Israel has a strong and communicative Nature and Parks Authority, so Lauren was confident the cub would be well cared for. Though their plan seemed airtight, Lauren said anything can happen. And in this case, something did.
“We’re flying Saturday,” Lauren said on Wednesday of the same week. “The airline we booked for the domestic connection transports large-breed dogs and was confident our crate would fit. Today, I got a call that the flight is no longer available. It was quite a nightmare. And an example of the problem-solving we do to get these animals to safety.”
Lauren was able to secure an alternate flight, but it increased Zion’s travel time
by eight hours. “We try to make the animal journeys as short as possible to keep them
Keegan met the cub at the Johannesburg airport, while Lauren stayed at the sanctuary to care for the animals. “It’s hard to get house sitters when you have big cats,” she said.
Lauren and Keegan manage the sanctuary and provide lifelong care. Every morning and evening, they check on the animals. “It’s very much like waking up and taking your dog out,” Lauren said.
They feed the lions red meat two or three times a week, which mimics wild habits. They also conduct enrichment activities to engage the lions’ senses and keep them mentally stimulated.
Because the sanctuary is located on a game reserve, Lauren and Keegan monitor the free-roaming animals and do regular maintenance, like fixing fences. “It’s like being on a farm; it’s just lions instead of cows, so we have a slightly different safety protocol,” Lauren laughed.
Topping the list of Simbonga safety rules is no hands-on interaction with the animals. “A lion will always be a wild animal. We don’t want to get complacent and forget exactly what these animals are designed to do and who they are,” Lauren said. For example, the lion enclosures are open at the top and occasionally, the lions get visitors, like monkeys. “If a monkey gets in, it is fair game to be hunted.”

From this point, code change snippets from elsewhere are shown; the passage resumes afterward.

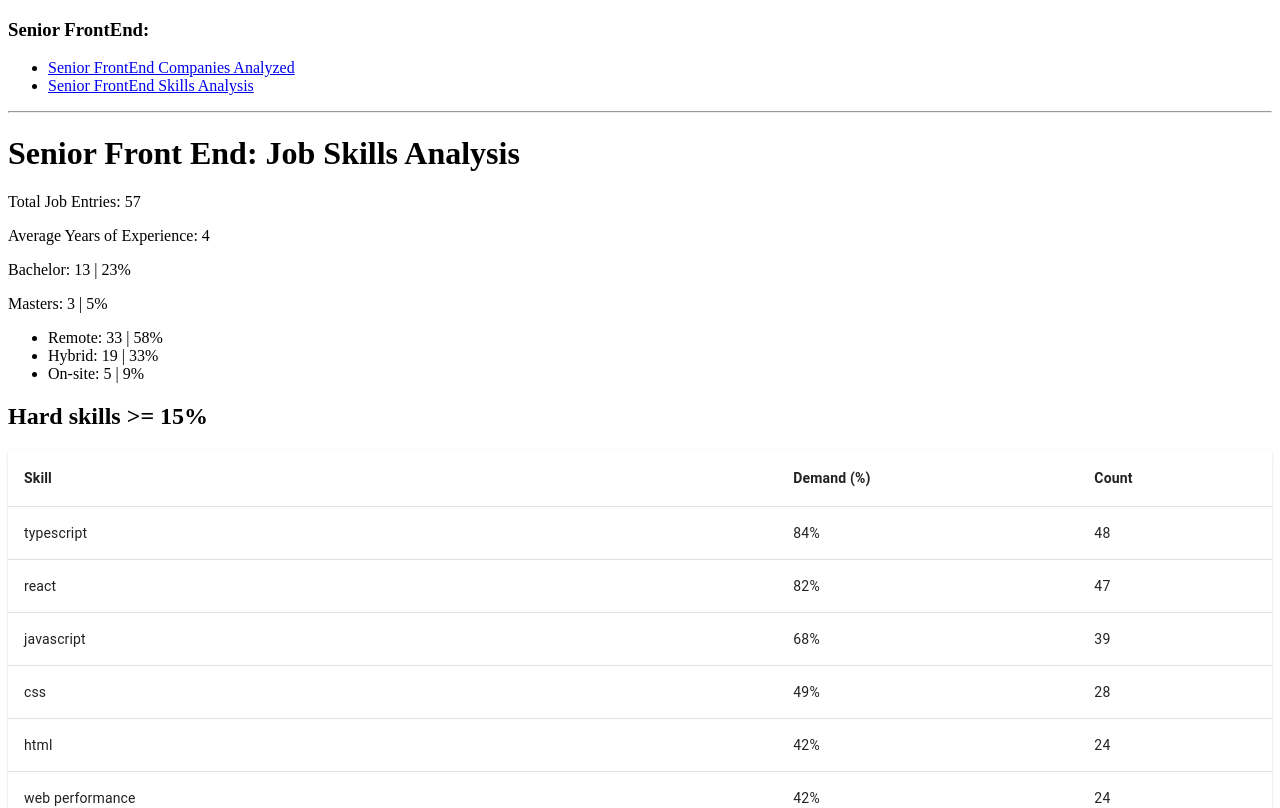
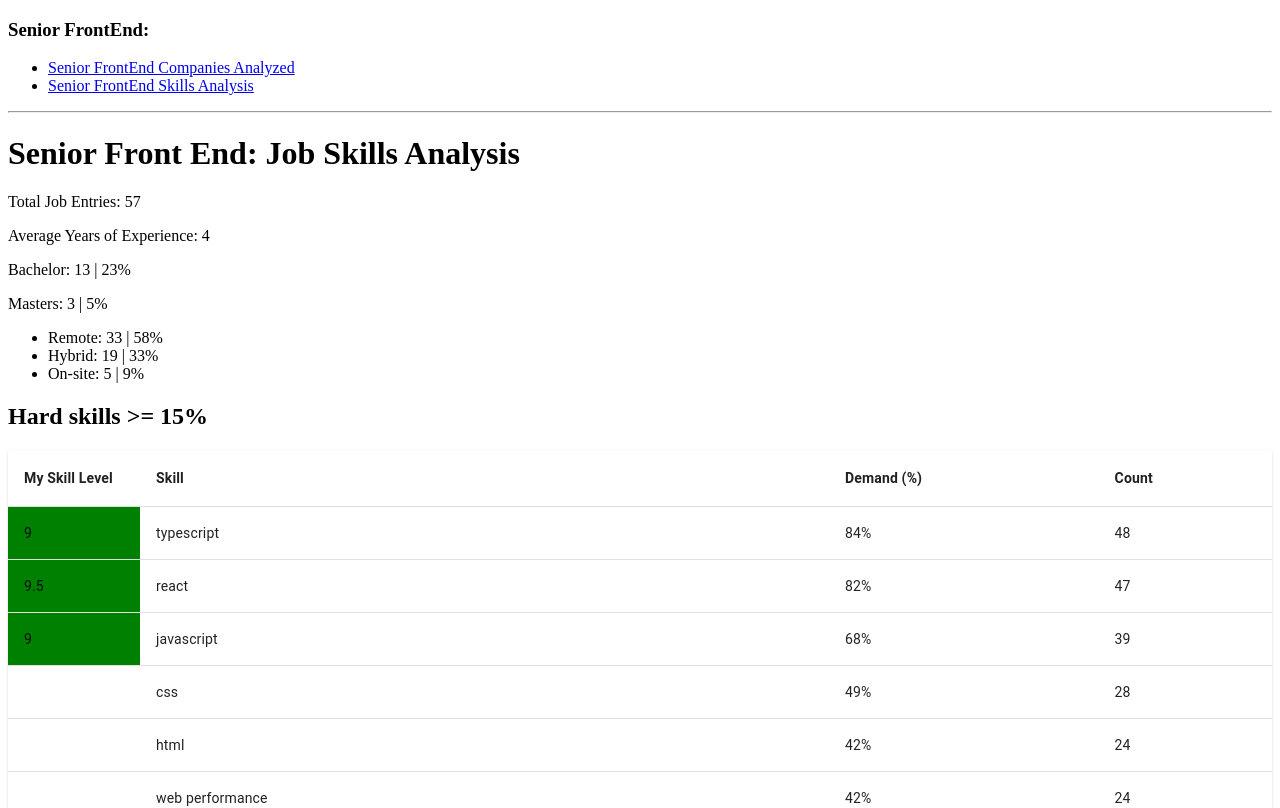
Before and after one commit to dmitrisanzharov/job-skills-app, a React (Create React App) app: page / in a window 1280 px wide. Shown: the top 808 px of the page. Built offline with nearby package versions, Linux system fonts and the light colour scheme.

Commit message:
all good

```diff
--- a/src/consts/allFrontEndHardSkills.ts
+++ b/src/consts/allFrontEndHardSkills.ts
@@ -1,14 +1,31 @@
 import { HardAndSoftSkillsArray } from '../helpers/mainDbIteration';
 
 export const allFrontEndHardSkills: HardAndSoftSkillsArray = [
+    // CORE
     {
         mainName: 'typescript',
         count: 0,
-        subNames: ['TypeScript', 'typescript', 'typescript.js', 'type script', 'TypeScript 5+', 'TypeScript 5.9']
+        subNames: ['TypeScript', 'typescript', 'typescript.js', 'type script', 'TypeScript 5+', 'TypeScript 5.9'],
+        mySkillLevel: 9
     },
+    {
+        mainName: 'react',
+        count: 0,
+        subNames: ['react', 'react.js', 'reactjs', 'react js', 'React 18+', 'React 19'],
+        mySkillLevel: 9.5
+    },
+    {
+        mainName: 'javascript',
+        count: 0,
+        subNames: ['javascript', 'JavaScript (ES6+)', 'JavaScript/ES6+', 'modern JavaScript'],
+        mySkillLevel: 9
+    },
+
+    // -----------------------------------------------------------------
+    // ALL OTHER
+
     { mainName: 'html', count: 0, subNames: ['html', 'html5', 'Semantic HTML'] },
     { mainName: 'css', count: 0, subNames: ['css', 'css3', 'CSS 4', 'CSS Modules'] },
-    { mainName: 'react', count: 0, subNames: ['react', 'react.js', 'reactjs', 'react js', 'React 18+', 'React 19'] },
     { mainName: 'angular', count: 0, subNames: ['angular', 'angular.js', 'angularjs', 'angular js'] },
     { mainName: 'vue', count: 0, subNames: ['vue', 'vue.js', 'vuejs', 'vue js', 'Vue 3'] },
     { mainName: 'node.js', count: 0, subNames: ['node.js', 'nodejs', 'node js', 'node', 'Node.js ecosystem'] },
@@ -48,11 +65,6 @@ export const allFrontEndHardSkills: HardAndSoftSkillsArray = [
     { mainName: 'subscription management', count: 0, subNames: ['subscription management'] },
     { mainName: 'access auditing', count: 0, subNames: ['access auditing'] },
     { mainName: 'fintech knowledge', count: 0, subNames: ['fintech knowledge'] },
-    {
-        mainName: 'javascript',
-        count: 0,
-        subNames: ['javascript', 'JavaScript (ES6+)', 'JavaScript/ES6+', 'modern JavaScript']
-    },
     { mainName: 'next.js', count: 0, subNames: ['next.js', 'NextJS'] },
     {
         mainName: 'rest api',
--- /dev/null
+++ b/src/helpers/getColorByNumber.ts
@@ -0,0 +1,18 @@
+// do NOT pass NULL or UNDEFINED into this
+export function getColorByNumber(num: number): string {
+  if (num === null || num === undefined) {
+    throw new Error('Number cannot be null or undefined');
+  }
+
+  if (num < 0 || num > 10) {
+    throw new Error('Number must be between 0 and 10');
+  }
+
+  if (num >= 8) {
+    return 'green';
+  } else if (num >= 5) {
+    return 'yellow';
+  } else {
+    return 'red';
+  }
+}
--- a/src/helpers/mainDbIteration.tsx
+++ b/src/helpers/mainDbIteration.ts
@@ -1,6 +1,6 @@
 import { JobEntry } from '../types';
 
-export type HardAndSoftSkillsArray = { mainName: string; count: number; subNames: string[]; meta?: string }[];
+export type HardAndSoftSkillsArray = { mainName: string; count: number; subNames: string[]; meta?: string, mySkillLevel?: number }[];
 
 type FinalObjType = {
     totalJobEntries: number;
--- a/src/pages/SeniorFrontEnd/SeniorFrontEndSkillsUi.tsx
+++ b/src/pages/SeniorFrontEnd/SeniorFrontEndSkillsUi.tsx
@@ -11,6 +11,7 @@ import Paper from '@mui/material/Paper';
 //
 import { mainDbIteration } from '../../helpers/mainDbIteration';
 import { skillMinPercentageToFilter } from '../../consts/globalVars';
+import { getColorByNumber } from '../../helpers/getColorByNumber';
 
 // skills
 import { allFrontEndHardSkills } from '../../consts/allFrontEndHardSkills';
@@ -82,6 +83,9 @@ function SeniorFrontEndSkills() {
                 <Table>
                     <TableHead>
                         <TableRow>
+                            <TableCell sx={{ width: 100 }}>
+                                <strong>My Skill Level</strong>
+                            </TableCell>
                             <TableCell>
                                 <strong>Skill</strong>
                             </TableCell>
@@ -97,9 +101,12 @@ function SeniorFrontEndSkills() {
                     <TableBody>
                         {hardSkillsFinal.map((skill, index) => {
                             const skillCount = skill.count;
+                            const skillLevel = skill.mySkillLevel;
+                            const skillLevelColor = skillLevel ? getColorByNumber(skillLevel) : null;
 
                             return (
                                 <TableRow key={index}>
+                                    <TableCell sx={{ backgroundColor: skillLevelColor }}>{skillLevel}</TableCell>
                                     <TableCell>{skill.mainName}</TableCell>
                                     <TableCell>{((skillCount / totalJobEntries) * 100).toFixed(0)}%</TableCell>
                                     <TableCell>{skillCount}</TableCell>
```
Also changed, not shown: 1 other file (tests, documents, lock files or other folders).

NO DAYS OFF
Lauren is often asked how to pursue a job like hers. “I’m not the best person to ask because I didn’t do an animal-based degree. Life just kind of steered me in this direction.”
Though not in the ways she expected, Lauren leans on her UND teaching degree – for instance, she still provides educational information and tours to guests and volunteers.
“Many of my professors at UND were so good at teaching how to be in the world. They taught us to think on our feet and be prepared because we’re working with living beings. As much as I’m not in a classroom, I’m using the skills – collaboration, teamwork, and networking – that were reinforced in every class I took.”
While teachers generally get summers off, not so for Lauren. “Days off don’t exist. When we started the sanctuary, we very much knew we were starting a lifelong project.”
The project means a rather primitive living environment. Lauren and Keegan essentially live in a tent, which means that uninvited guests sometimes drop by. Earlier that day, she said, a venomous snake had dropped from the ceiling. The couple captured it with a bucket lid.
“If you live amongst the animals, you live amongst them all,” Lauren said.
And while that includes an occasional visit from a poisonous reptile, it also includes 15 big cats – 13 adult lions, one lion cub and one tiger – who are like family.